Trammel’s entrepreneurial energy has led him to pursue many careers and start several businesses, from catering to trucking. He went from the trucking business to photography in a similar fashion, then leapt into pottery during the pandemic.
Taught by his father, Trammel began taking photos when he was just 11 years old and was photographing weddings professionally by the time he was 19. After high school, however, Trammel set his camera aside to attend culinary school in Portland, where he worked in kitchens until his late 20s.
Ironically, it was Trammel’s trucking career that got him photographing again. “I would be sitting in parking lots in rural farm towns in North Dakota with nothing to do but take pictures,” said Trammel, who began photographing landscapes with his film camera to occupy himself on long trips.
Trammel had stopped making pottery, an art he started to learn years ago, until his daughter got a kid’s wheel, inspiring the whole family to take it back up. But it wasn’t until the quarantine, when photography opportunities ceased, that they got a new wheel and haven’t stopped since.
It’s “teamwork and collaboration” that he says makes the studio run. His wife, Nicole Trammel, who adamantly declared she would only buy glazes, now makes them “as easily as cooking a Sunday sauce.”

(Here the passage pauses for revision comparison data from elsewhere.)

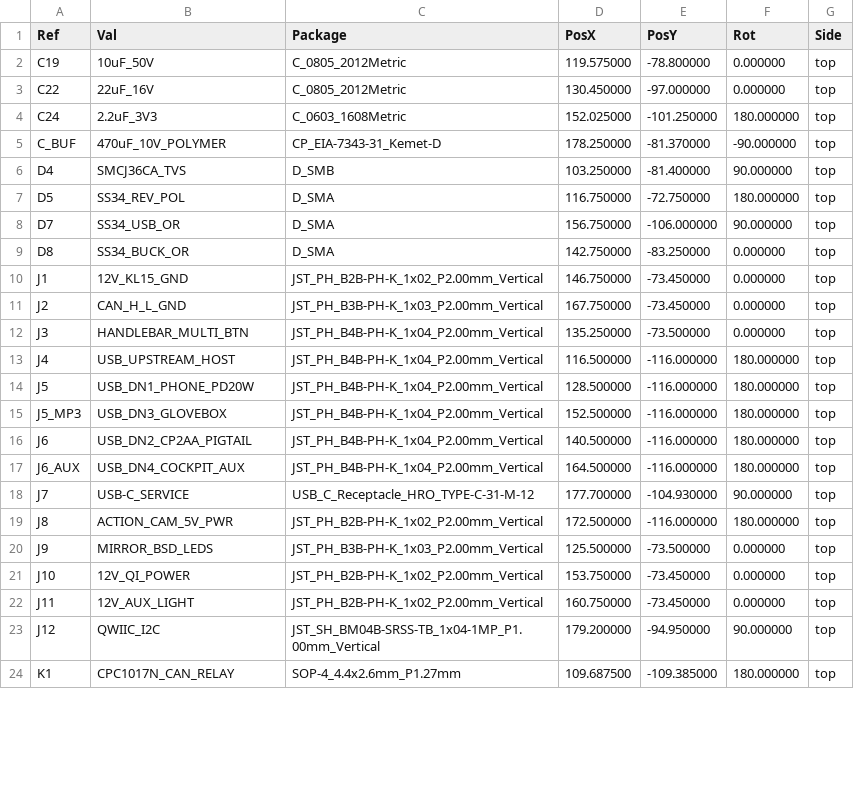
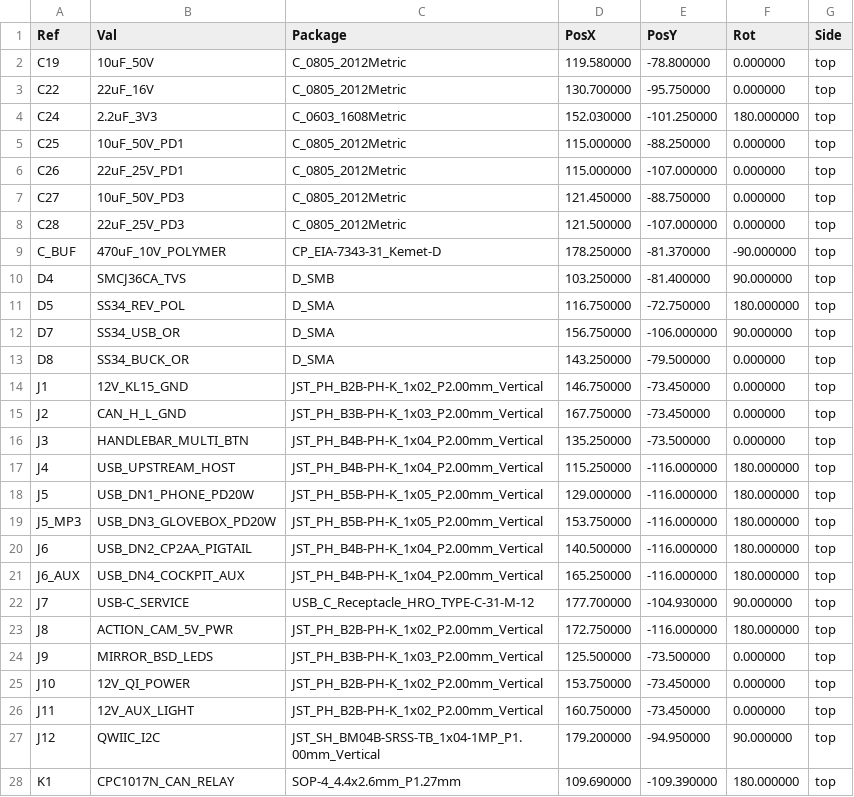
Before and after one commit to schmidtmt/openmotorbridge, a CSV file: hardware/production_packages/05_front_node_pcba/05_front_node_pcba_cpl_jlcpcb.csv, drawn as a sheet; only a part is shown; the diff covers the shown part only.

Commit message:
hardware(front-node): complete dual 20W USB-PD routing and sync manufacturing packages

```diff
--- a/hardware/production_packages/05_front_node_pcba/05_front_node_pcba_cpl_jlcpcb.csv
+++ b/hardware/production_packages/05_front_node_pcba/05_front_node_pcba_cpl_jlcpcb.csv
@@ -1,5 +1,9 @@
 Ref,Val,Package,PosX,PosY,Rot,Side
-"C19","10uF_50V","C_0805_2012Metric",119.575000,-78.800000,0.000000,top
-"C22","22uF_16V","C_0805_2012Metric",130.450000,-97.000000,0.000000,top
-"C24","2.2uF_3V3","C_0603_1608Metric",152.025000,-101.250000,180.000000,top
+"C19","10uF_50V","C_0805_2012Metric",119.580000,-78.800000,0.000000,top
+"C22","22uF_16V","C_0805_2012Metric",130.700000,-95.750000,0.000000,top
+"C24","2.2uF_3V3","C_0603_1608Metric",152.030000,-101.250000,180.000000,top
+"C25","10uF_50V_PD1","C_0805_2012Metric",115.000000,-88.250000,0.000000,top
+"C26","22uF_25V_PD1","C_0805_2012Metric",115.000000,-107.000000,0.000000,top
+"C27","10uF_50V_PD3","C_0805_2012Metric",121.450000,-88.750000,0.000000,top
+"C28","22uF_25V_PD3","C_0805_2012Metric",121.500000,-107.000000,0.000000,top
 "C_BUF","470uF_10V_POLYMER","CP_EIA-7343-31_Kemet-D",178.250000,-81.370000,-90.000000,top
@@ -8,3 +12,3 @@ Ref,Val,Package,PosX,PosY,Rot,Side
 "D7","SS34_USB_OR","D_SMA",156.750000,-106.000000,90.000000,top
-"D8","SS34_BUCK_OR","D_SMA",142.750000,-83.250000,0.000000,top
+"D8","SS34_BUCK_OR","D_SMA",143.250000,-79.500000,0.000000,top
 "J1","12V_KL15_GND","JST_PH_B2B-PH-K_1x02_P2.00mm_Vertical",146.750000,-73.450000,0.000000,top
@@ -12,9 +16,9 @@ Ref,Val,Package,PosX,PosY,Rot,Side
 "J3","HANDLEBAR_MULTI_BTN","JST_PH_B4B-PH-K_1x04_P2.00mm_Vertical",135.250000,-73.500000,0.000000,top
-"J4","USB_UPSTREAM_HOST","JST_PH_B4B-PH-K_1x04_P2.00mm_Vertical",116.500000,-116.000000,180.000000,top
-"J5","USB_DN1_PHONE_PD20W","JST_PH_B4B-PH-K_1x04_P2.00mm_Vertical",128.500000,-116.000000,180.000000,top
-"J5_MP3","USB_DN3_GLOVEBOX","JST_PH_B4B-PH-K_1x04_P2.00mm_Vertical",152.500000,-116.000000,180.000000,top
+"J4","USB_UPSTREAM_HOST","JST_PH_B4B-PH-K_1x04_P2.00mm_Vertical",115.250000,-116.000000,180.000000,top
+"J5","USB_DN1_PHONE_PD20W","JST_PH_B5B-PH-K_1x05_P2.00mm_Vertical",129.000000,-116.000000,180.000000,top
+"J5_MP3","USB_DN3_GLOVEBOX_PD20W","JST_PH_B5B-PH-K_1x05_P2.00mm_Vertical",153.750000,-116.000000,180.000000,top
 "J6","USB_DN2_CP2AA_PIGTAIL","JST_PH_B4B-PH-K_1x04_P2.00mm_Vertical",140.500000,-116.000000,180.000000,top
-"J6_AUX","USB_DN4_COCKPIT_AUX","JST_PH_B4B-PH-K_1x04_P2.00mm_Vertical",164.500000,-116.000000,180.000000,top
+"J6_AUX","USB_DN4_COCKPIT_AUX","JST_PH_B4B-PH-K_1x04_P2.00mm_Vertical",165.250000,-116.000000,180.000000,top
 "J7","USB-C_SERVICE","USB_C_Receptacle_HRO_TYPE-C-31-M-12",177.700000,-104.930000,90.000000,top
-"J8","ACTION_CAM_5V_PWR","JST_PH_B2B-PH-K_1x02_P2.00mm_Vertical",172.500000,-116.000000,180.000000,top
+"J8","ACTION_CAM_5V_PWR","JST_PH_B2B-PH-K_1x02_P2.00mm_Vertical",172.750000,-116.000000,180.000000,top
 "J9","MIRROR_BSD_LEDS","JST_PH_B3B-PH-K_1x03_P2.00mm_Vertical",125.500000,-73.500000,0.000000,top
@@ -23,2 +27,2 @@ Ref,Val,Package,PosX,PosY,Rot,Side
 "J12","QWIIC_I2C","JST_SH_BM04B-SRSS-TB_1x04-1MP_P1.00mm_Vertical",179.200000,-94.950000,90.000000,top
-"K1","CPC1017N_CAN_RELAY","SOP-4_4.4x2.6mm_P1.27mm",109.687500,-109.385000,180.000000,top
+"K1","CPC1017N_CAN_RELAY","SOP-4_4.4x2.6mm_P1.27mm",109.690000,-109.390000,180.000000,top
```
Also changed, not shown: 2 added rows and 31 edited cells elsewhere in this file, hardware/production_packages/05_front_node_pcba/05_front_node_pcba_bom_jlcpcb.csv, 10 other files.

Curly Tail Studio was named for the Trammel family’s Siberian huskies with the “curly tails,” as they’re called by Northern dog breed lovers. They are beautiful, creative, smart dogs that are also headstrong, independent and silly, according to Trammel. “We wanted a name that allowed for our entire family to be creative and independent in our endeavors — which mostly includes ceramics, but not entirely,” he said.
The family still does landscape photography and any other creative endeavor they may stumble across ... ”like when our husky re-landscapes our backyard.”
“Sometimes it’s art we keep for ourselves and sometimes we want to share the pretty ‘Curly Tail’ with our community,” Trammel said.
Prior to Bradley Trammel Photography, and now Curly Tail Studio at The Monarch, the Trammels owned a barbecue restaurant, several catering businesses, a KCBS competition BBQ team and a trucking company. His wife and partner, a former logistical engineer retired from the U.S. Army, now works in business finance.
The Trammels have long been attracted to the corner of 25th and Ogden, since back in 2011 when they were scouting a spot for a restaurant. When they heard whisperings of artist studios coming to the area, they knew they wanted to have something to do with the beautiful space.
“When the idea of The Monarch and the studios happened to be in the building we loved, we signed on,” Trammel said. “We have had a wonderful time at The Monarch so far.”
Curly Tail Studio is in Studio 7 at The Monarch, where Trammel can often be found working on ceramic art, pottery, dinnerware, planters, coffee pour overs, landscapes and other print work.